Defend Against Predators or Run? Evolutionary Tradeoffs in Butterflyfish

How does a fish avoid being eaten by a bigger fish? Evolution could build up defenses such as spines or armor, or favor avoidance strategies such as quick reactions, swimming away and hiding. The rules of evolution are tough, so you cannot really have both, the argument goes.

But this hypothesis has been difficult to test in practice. Now Jennifer Hodge, a postdoctoral researcher working with Professor Peter Wainwright and colleagues in the UC Davis Department of Evolution and Ecology, College of Biological Sciences, has carried out a survey of hundreds of specimens of butterflyfish, carefully measuring their physical traits and defenses compared to feeding style.

Elastic Slingshot Powers Snipefish Feeding

The snipefish, an ocean-dwelling relative of the seahorse, has a very long, skinny snout ending in a tiny mouth.
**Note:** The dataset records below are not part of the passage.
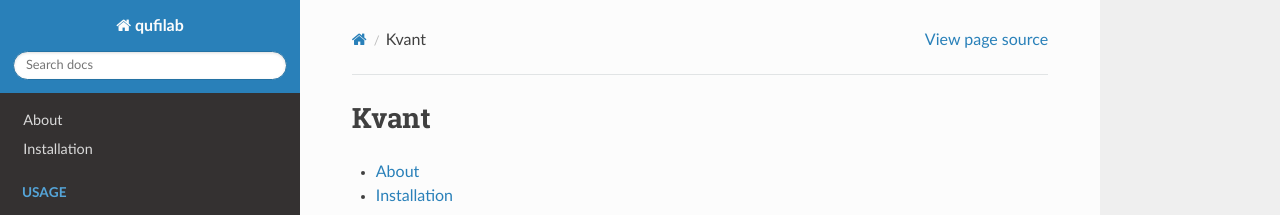
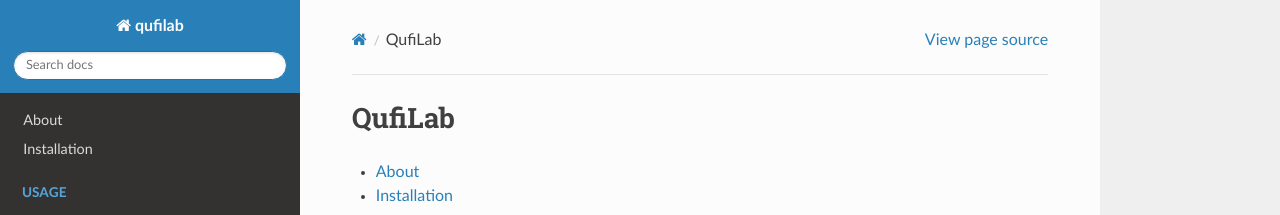
Before and after one commit to normelius/qufilab, a Sphinx documentation site: the page built from docs/source/index.rst, in a window 1280 px wide. Shown: the top 215 px of the page. Built offline with Sphinx 7.4.7 and the Read the Docs theme 2.0.0, drawn with Linux system fonts in a browser that asks for light colours.

Commit message:
Docs change with new name

```diff
--- a/docs/source/index.rst
+++ b/docs/source/index.rst
@@ -1,5 +1,5 @@
-Kvant
-=====
+QufiLab
+=======
 
 .. toctree::
    :maxdepth: 1
--- a/docs/source/indicators.rst
+++ b/docs/source/indicators.rst
@@ -4,7 +4,7 @@ This section describes the available indicators and demonstrates the usage.
 
 Trend
 =====
-.. automodule:: quant
+.. automodule:: qufilab
     :members: dema, ema, lwma, sma, smma, t3, tema, tma, wc
 
 Momentum
```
A recent study by UC Davis graduate student Sarah Longo shows that snipefish feed with an elastic-boosted head flick at almost unprecedented speed.

“At as little as two milliseconds, it’s among the fastest feeding events ever recorded for fish,” said Longo, now a postdoctoral researcher at Duke University.

Snipefish, seahorses and pipefish all have long, skinny snouts and use “pivot feeding” to capture food, Longo said, meaning that they pivot their head rapidly to bring their mouth up close to the prey and suck it in.

Thin snowpack is bad news, especially for salmon

State water officials announced yesterday that the Sierra snowpack is 61 percent of normal for this time of year, making for the third dry year in a row and raising the possibility of water rationing in California. (DWR press release here; a video is also available).

“We may be at the start of the worst California drought in modern history.  It’s imperative for Californians to conserve water immediately at home and in their businesses,” said Lester Snow, director of the state Department of Water Resources, in the press release.

Polluted Bay, deformed fish

A new study from UC Davis researchers shows that baby striped bass hatched from female fish collected from San Franciso Bay contain pollutants including flame retardants, industrial chemicals and pesticides passed on from their mothers. The hatchlings had damaged brains and livers, and grew more slowly than fish raised in clean water in a hatchery.

“This is one of the first studies examining the effects of real-world contaminant mixtures on growth and development in wildlife,” said study lead author David Ostrach, a research scientist at the UC Davis Center for Watershed Sciences. He said the findings have implications far beyond fish, because the estuary is the water source for two-thirds of the people and most of the farms in California.